The plight of the Passenger Pigeon is one worth remembering today, which the National Park Service honors as Endangered Species Day, a day that has been recognized only since 2006. The purpose of this recognition is to draw attention to the threats to wildlife, fish and plants that are listed under the Endangered Species Act. The Park Service also uses it to celebrate success stories, such as the delisting of the American bald eagle, American peregrine falcon, and some populations of gray wolf and grizzly bear (although not all would agree that the wolf or grizzly bear populations around Yellowstone National Park are ready to be delisted).

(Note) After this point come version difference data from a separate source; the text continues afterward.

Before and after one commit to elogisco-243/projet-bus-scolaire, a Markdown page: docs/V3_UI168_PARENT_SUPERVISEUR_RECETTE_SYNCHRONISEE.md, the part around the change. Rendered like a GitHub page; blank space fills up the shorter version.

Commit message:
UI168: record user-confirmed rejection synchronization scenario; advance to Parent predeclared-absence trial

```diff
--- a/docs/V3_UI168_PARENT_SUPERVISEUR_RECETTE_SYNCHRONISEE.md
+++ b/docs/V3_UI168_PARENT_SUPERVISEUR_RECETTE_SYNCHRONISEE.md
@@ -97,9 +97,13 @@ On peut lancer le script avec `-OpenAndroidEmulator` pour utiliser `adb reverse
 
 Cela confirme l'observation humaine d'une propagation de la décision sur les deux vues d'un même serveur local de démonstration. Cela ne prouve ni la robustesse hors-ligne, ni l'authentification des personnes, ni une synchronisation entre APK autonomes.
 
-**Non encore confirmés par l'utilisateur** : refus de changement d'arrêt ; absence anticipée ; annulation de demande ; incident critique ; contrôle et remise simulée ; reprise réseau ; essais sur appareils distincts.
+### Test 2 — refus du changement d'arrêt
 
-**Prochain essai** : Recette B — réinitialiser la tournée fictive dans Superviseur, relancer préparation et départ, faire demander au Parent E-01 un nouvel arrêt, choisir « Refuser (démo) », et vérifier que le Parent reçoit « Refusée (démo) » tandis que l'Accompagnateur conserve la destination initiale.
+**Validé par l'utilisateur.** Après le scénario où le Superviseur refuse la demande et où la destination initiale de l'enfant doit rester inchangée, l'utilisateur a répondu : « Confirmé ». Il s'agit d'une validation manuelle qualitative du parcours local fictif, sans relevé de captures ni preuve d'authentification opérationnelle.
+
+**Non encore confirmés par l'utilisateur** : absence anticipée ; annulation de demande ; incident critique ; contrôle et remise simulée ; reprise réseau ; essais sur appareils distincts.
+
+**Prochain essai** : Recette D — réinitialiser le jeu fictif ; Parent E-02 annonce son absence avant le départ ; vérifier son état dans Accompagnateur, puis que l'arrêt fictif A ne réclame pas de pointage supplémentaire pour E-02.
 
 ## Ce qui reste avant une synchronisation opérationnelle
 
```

According to the Park Service, there currently are 389 "T&E," or threatened or endangered, species in 195 national park units: Of these, 280 are endangered, 108 are threatened, and one, the American alligator, is listed because of its similarity to the threatened American crocodile. These species are represented by 1,053 park populations. More than 1,700 Park Service biologists, botanists, and resource specialists implement recovery plan actions for T&E park populations.

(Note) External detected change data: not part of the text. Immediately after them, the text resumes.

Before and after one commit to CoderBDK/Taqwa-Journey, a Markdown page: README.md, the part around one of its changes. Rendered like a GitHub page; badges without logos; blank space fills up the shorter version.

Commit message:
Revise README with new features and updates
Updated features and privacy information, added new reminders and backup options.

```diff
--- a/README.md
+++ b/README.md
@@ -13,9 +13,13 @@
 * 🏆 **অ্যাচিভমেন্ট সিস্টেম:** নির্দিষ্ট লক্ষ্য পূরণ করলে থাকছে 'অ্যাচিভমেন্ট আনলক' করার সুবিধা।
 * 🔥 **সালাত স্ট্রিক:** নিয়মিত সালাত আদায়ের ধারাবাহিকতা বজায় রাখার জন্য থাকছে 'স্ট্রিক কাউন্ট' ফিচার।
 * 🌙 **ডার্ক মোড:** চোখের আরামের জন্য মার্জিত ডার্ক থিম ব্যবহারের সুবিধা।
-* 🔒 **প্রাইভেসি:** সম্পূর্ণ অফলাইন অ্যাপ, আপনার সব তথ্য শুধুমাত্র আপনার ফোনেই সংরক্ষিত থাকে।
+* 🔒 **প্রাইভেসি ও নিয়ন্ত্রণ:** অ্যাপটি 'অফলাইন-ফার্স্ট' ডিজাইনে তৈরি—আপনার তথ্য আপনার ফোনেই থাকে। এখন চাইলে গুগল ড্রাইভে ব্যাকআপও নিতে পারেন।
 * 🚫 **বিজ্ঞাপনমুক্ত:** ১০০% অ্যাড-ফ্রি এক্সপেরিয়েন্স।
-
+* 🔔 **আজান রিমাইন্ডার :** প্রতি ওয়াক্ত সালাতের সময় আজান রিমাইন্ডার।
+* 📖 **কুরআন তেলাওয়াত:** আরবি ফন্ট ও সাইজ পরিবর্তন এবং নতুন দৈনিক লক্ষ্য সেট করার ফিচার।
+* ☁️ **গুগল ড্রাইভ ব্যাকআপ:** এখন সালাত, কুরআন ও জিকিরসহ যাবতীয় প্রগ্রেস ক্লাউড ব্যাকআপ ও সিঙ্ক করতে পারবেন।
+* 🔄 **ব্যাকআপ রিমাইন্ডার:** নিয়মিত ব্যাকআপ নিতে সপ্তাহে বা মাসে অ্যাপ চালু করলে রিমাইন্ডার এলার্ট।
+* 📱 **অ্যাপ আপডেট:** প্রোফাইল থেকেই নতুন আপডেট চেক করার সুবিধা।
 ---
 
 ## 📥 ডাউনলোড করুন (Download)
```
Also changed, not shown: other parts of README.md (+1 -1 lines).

About 70 percent of these populations are currently found on park lands, while 30 percent are historic. Park Service management policies direct parks to restore listed species’ habitats and to reestablish extirpated populations to maintain the species and the habitats upon which they depend. In 2008, 35 percent of T&E park populations were either not-at-risk, had stable populations, or had populations that were increasing in numbers, while 65 percent were either declining, unknown, or historic.

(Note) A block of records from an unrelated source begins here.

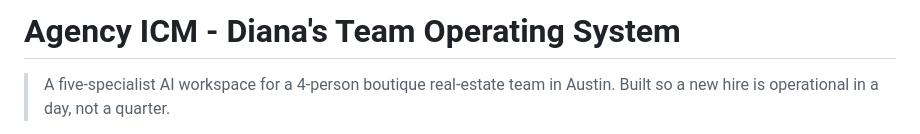
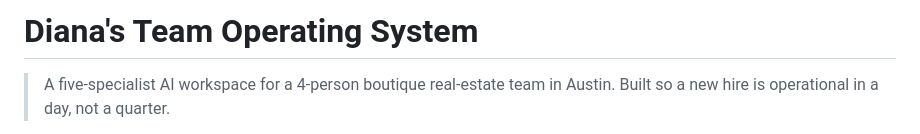
Before and after one commit to l-conder/Diana-Realty, a Markdown page: README.md, the part around the change. Rendered like a GitHub page.

Commit message:
Update project title in README

```diff
--- a/README.md
+++ b/README.md
@@ -1,4 +1,4 @@
-# Agency ICM - Diana's Team Operating System
+# Diana's Team Operating System
 
 > A five-specialist AI workspace for a 4-person boutique real-estate team in Austin.
 > Built so a new hire is operational in a day, not a quarter.
```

NPS units have restored 39 T&E populations – about 60 percent are plant species while 40 percent are mammals, mollusks, fishes, birds, or reptiles. The Hawaiian Island parks have restored 17 plant species and parks in the Southeast Region have restored four mollusks.
But this picture is not all bright. Land development threatens to turn some national park units into species-crippling biological islands, there's not always enough money to fund habitat restoration work or recovery programs, and some fear climate change, if left unchecked, will lead to mass extinctions.
Traveler trivia: Throughout the United States and foreign lands, there are currently 1,891 threatened and endangered listed species. The ESA celebrated its 35th anniversary on December 28, 2008. On March 28th, the secretaries of Interior and Commerce revoked a Bush administration rule that had become effective this past January 15th. Federal action agencies will once again consult with biologists at the U.S. Fish and Wildlife Service and the National Marine Fisheries Service for “not likely to adversely affect” determinations. The secretaries will conduct a joint review of the ESA consultation regulations to determine if any improvements should be proposed.